Front-end code change data:

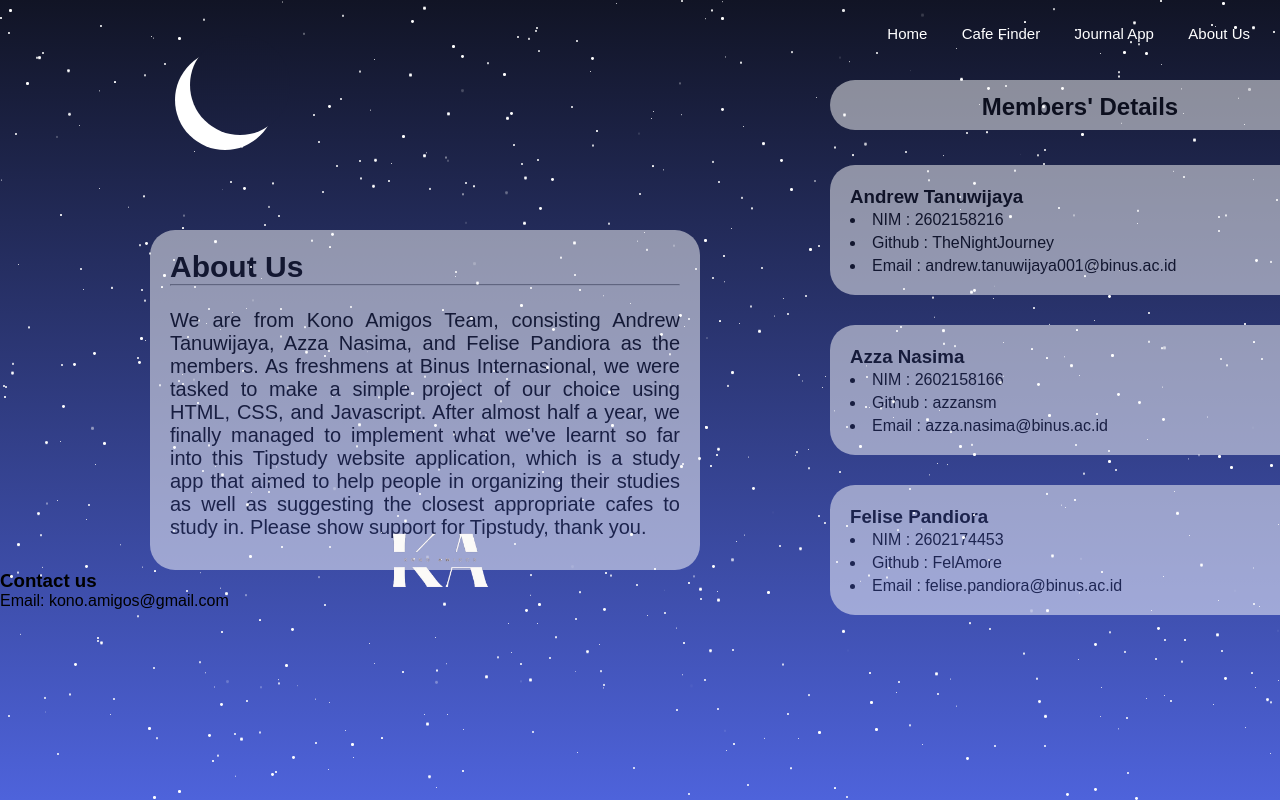
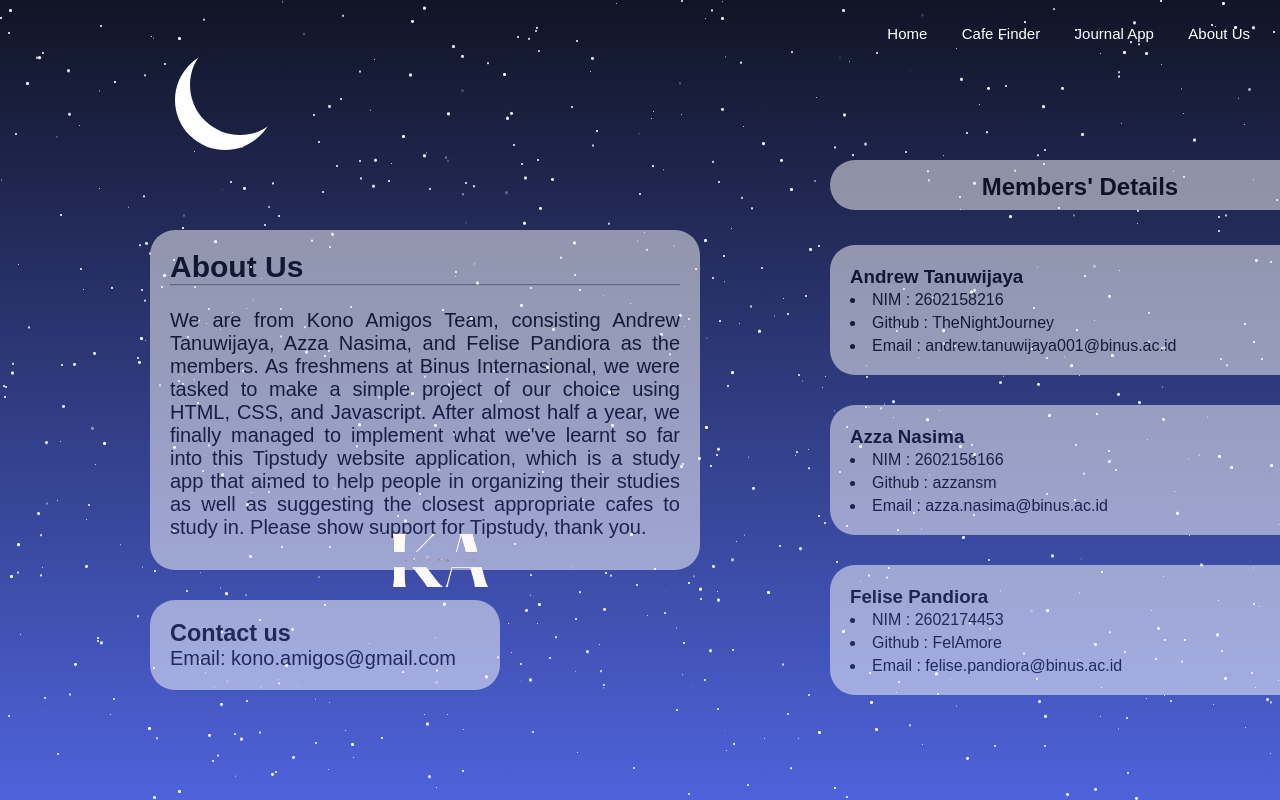
Before and after one commit to TheNightJourney/Tip-Study, a plain HTML site: page tipstudy_about_us.html in a window 1280 px wide. Drawn offline with Linux system fonts and the light colour scheme; a web font is replaced by a local one.

Commit message:
Update style.css

```diff
--- a/style.css
+++ b/style.css
@@ -20,7 +20,7 @@
   text-align: justify;
 }
 
-#contact {
+#contact-us {
   margin-top: 30px;
   margin-left: 150px;
   border-radius: 25px;
```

▶ **Exercise**:
Your answer must be one number: how many lines of the data contain "style".

▶ **Expected answer**:
3